Hackney Council says “essential maintenance work” on its housing could be put on hold for years if the government refuses to release extra funding for fire safety work.
The Town Hall was responding to a report on sprinklers published last month by the London Assembly Planning Committee, which calls on both Whitehall and Mayor of London Sadiq Khan to cough up cash to help councils cope with urgent fire jobs.
The cross-party committee, which scrutinises Khan’s planning strategy, has been assessing whether sprinklers should be mandatory in the capital’s homes in the wake of last year’s Grenfell Tower fire, which left 71 people dead.
Its report, Never Again: Sprinklers as the next step in fire safety, recommends that funding be made available by the Mayor to retrofit the devices in 200 high risk blocks across the capital by 2023.
The Citizen revealed earlier this month that at least 40 per cent of Hackney’s high priority jobs, picked up in fire risk assessments (FRAs), will breach the one-month window recommended by experts.
More than 1,000 urgent fire safety tasks could be outstanding on the anniversary of the Grenfell fire in June.
There are also a further 12,571 “medium priority” recommendations in the FRAs, of which 60 per cent or 7,428 are still outstanding.
A spokesperson for the Town Hall said: “The council continues to address the many recommendations following our fire safety review, and these could cost in the region of £20m for the next year alone.
“This figure is highly likely to continue to rise. The fire safety works will need to be considered alongside the other needs of the housing service and available resources.
“Without additional resources from the government, essential maintenance works to our housing stock will be postponed for a number of years.”
One example of the type of work that could be delayed is “roof replacement”, according to the spokesperson, who also confirmed that emergency repairs “will not be impacted”.
The London Assembly report, along with its call for extra fire safety funding for councils, urges the government to make it compulsory for all new residential blocks over 18 metres tall to be fitted with sprinklers.
Currently, the devices are only mandatory in buildings higher than 30 metres.
Hackney Council welcomed the report’s finding that the “government should be doing more”, but said it has not changed its position on retrofitting sprinklers in its tower blocks – which is to act on expert advice while it awaits the outcomes of the Grenfell Public Inquiry and the Hackitt Review, which is looking into building regulations.

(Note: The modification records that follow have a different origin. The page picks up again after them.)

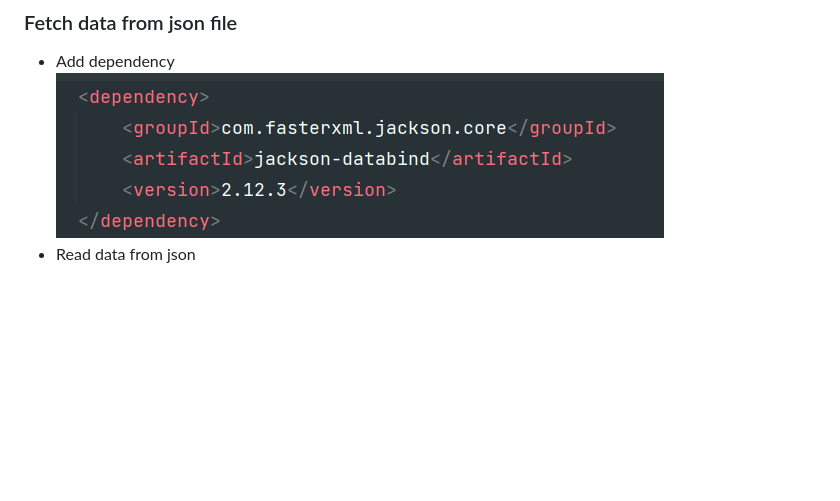
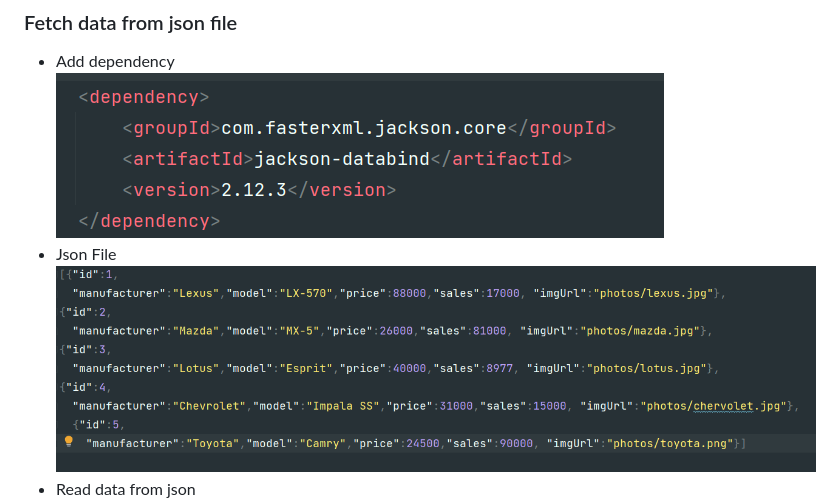
Before and after one commit to chinhvu97/spring-boot-techmaster, a Markdown page: 06Car/README.md, the part around the change. Drawn GitHub-style; pictures changed too: 06Car/screenshots/json-file.png (added); blank space fills up the shorter version.

Commit message:
edit README adding json file

```diff
--- a/06Car/README.md
+++ b/06Car/README.md
@@ -8,6 +8,8 @@
 ### Fetch data from json file
 - Add dependency\
 ![add-dependency](screenshots/json-dependency.png)
+- Json File
+  ![add-dependency](screenshots/json-file.png)
 - Read data from json\
 ![repo-fetch-data](screenshots/repo-fetch-data-json.png)
 ### GetMapping: Return List Car: All, Find by keyword, Sort By Price
```
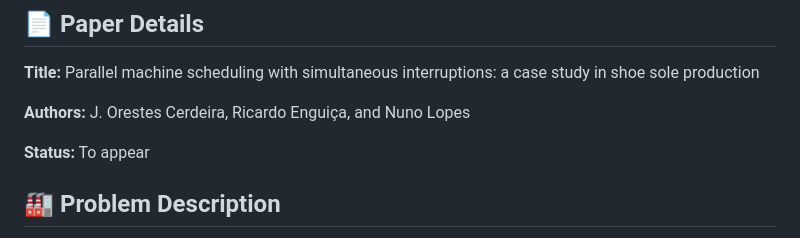
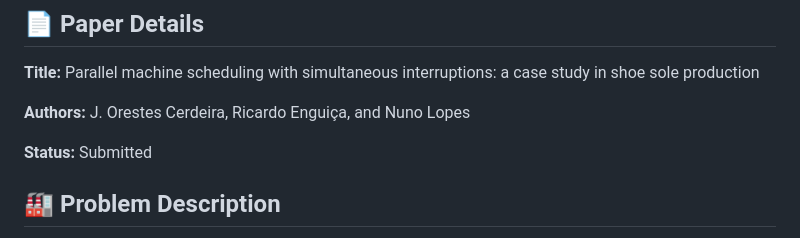
Before and after one commit to ndlopes-github/ShoeOptSetupTime, a Markdown page: README.md, the part around the change. GitHub-like rendering.

Commit message:
docs: update README.md

```diff
--- a/README.md
+++ b/README.md
@@ -12,7 +12,7 @@ This repository contains the implementation of novel optimization algorithms for
 
 **Authors:** J. Orestes Cerdeira, Ricardo Enguiça, and Nuno Lopes
 
-**Status:** To appear
+**Status:** Submitted
 
 ## 🏭 Problem Description
 
```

The spokesperson said: “The council has committed to installing sprinklers if recommended to do so by the London Fire Brigade and the council’s independent fire safety advisor.
“On this basis, we have already begun to install sprinklers in one of our high rise blocks and will continue to retrofit sprinklers in other buildings if such advice is given to us.”
The Town Hall revealed in January that it is to install sprinklers in 114 homes at a 19-storey Haggerston tower block following advice from the London Fire Brigade (LFB).
The council said at the time that the “additional safety measure” is being brought in because of the large number of older people living at 355 Queensbridge Road.
The spokesperson added: “The council will continue to ask central government for additional resources to fund the immediate and longer term remedial fire safety work across the council’s housing stock.”
Hackney Mayor Philip Glanville has previously appealed for the government to commit to funding fire safety work nationally, and to establish a new independent institute for fire safety regulation.